- December 30, 2016 | Author: Timothy D. Rau
- Law Firm: Marshall Dennehey Warner Coleman & Goggin, P.C. - Philadelphia Office
- In a one-page Order entered on November 22, 2016, the court dismissed the appeals in the consolidated cases of Amato and Vinciguerra as "having been improvidently granted." The effect of the dismissal is that the Superior Court's opinion in the case stands and the Superior Court's ruling that Tincher applies to product liability cases based on a failure to warn theory.
The Pennsylvania Superior Court opinion, Amato v. Crane/Vinciguerra v. Crane, 2015 PA Super. 83, involved appeals from jury verdicts of $2.5 million and $2.3 million that were tried in Philadelphia in February 2013 before the Honorable Mark Bernstein.
The Superior Court opinion is most notable because of the panel's finding that the Pennsylvania Supreme Court's ruling in Tincher v. Omega Flex, 104 A.2d 328 (2014) applied to product liability cases alleging that a product was defective because of a failure to warn.
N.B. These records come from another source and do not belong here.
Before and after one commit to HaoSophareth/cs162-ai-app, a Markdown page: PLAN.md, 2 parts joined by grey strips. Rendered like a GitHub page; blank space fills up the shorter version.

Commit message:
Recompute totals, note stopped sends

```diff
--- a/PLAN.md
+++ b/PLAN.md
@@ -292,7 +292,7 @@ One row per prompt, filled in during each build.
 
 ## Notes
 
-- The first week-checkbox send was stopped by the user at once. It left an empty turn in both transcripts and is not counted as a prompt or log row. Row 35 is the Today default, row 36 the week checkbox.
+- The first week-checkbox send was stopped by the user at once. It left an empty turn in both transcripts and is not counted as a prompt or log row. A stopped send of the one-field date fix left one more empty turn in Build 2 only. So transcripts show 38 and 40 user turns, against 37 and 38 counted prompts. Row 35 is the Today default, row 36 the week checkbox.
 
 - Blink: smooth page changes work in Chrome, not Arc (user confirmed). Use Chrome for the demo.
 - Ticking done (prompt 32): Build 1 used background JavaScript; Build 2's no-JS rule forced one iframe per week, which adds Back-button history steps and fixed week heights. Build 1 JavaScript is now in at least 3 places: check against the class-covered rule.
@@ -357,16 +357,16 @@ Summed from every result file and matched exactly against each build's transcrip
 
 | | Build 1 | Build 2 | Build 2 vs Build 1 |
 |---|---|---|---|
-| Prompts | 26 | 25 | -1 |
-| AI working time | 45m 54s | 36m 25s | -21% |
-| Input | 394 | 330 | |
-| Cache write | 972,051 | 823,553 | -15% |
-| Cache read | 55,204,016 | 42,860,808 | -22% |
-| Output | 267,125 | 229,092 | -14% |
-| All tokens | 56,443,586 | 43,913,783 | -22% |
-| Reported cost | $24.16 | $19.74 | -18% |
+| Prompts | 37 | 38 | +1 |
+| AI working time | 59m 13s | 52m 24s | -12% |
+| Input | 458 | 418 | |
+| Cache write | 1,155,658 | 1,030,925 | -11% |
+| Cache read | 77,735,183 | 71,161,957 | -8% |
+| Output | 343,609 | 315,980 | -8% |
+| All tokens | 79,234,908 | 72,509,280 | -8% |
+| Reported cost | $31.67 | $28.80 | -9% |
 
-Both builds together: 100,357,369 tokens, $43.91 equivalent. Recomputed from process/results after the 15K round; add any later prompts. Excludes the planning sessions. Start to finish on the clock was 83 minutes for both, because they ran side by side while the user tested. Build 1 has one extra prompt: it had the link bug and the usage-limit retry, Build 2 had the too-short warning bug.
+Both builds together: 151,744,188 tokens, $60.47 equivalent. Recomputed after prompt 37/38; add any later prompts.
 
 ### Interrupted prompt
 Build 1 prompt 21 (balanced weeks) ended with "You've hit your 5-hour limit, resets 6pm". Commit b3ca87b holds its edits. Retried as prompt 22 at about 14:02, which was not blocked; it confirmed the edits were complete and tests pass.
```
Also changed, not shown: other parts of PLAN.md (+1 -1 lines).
In November 2014, the Pennsylvania Supreme Court issued the Tincher opinion, which declined to adopt the Third Restatement of Torts but overruled the law of Azzarello v. Black Brothers, 391 A.2d 1020 (Pa. 1978). Azzarello had previously prevented a jury from taking questions of risk and utility of a product into consideration in a product liability case. The Tincher court held that a jury can take risk and utility into account when determining if a product is defective and "unreasonably dangerous."
The court noted that Tincher established that questions of whether a product is unreasonably dangerous and defective is now generally a question of fact for a jury. In doing so, the court rejected the plaintiffs' arguments and held that Tincher applied to failure to warn cases.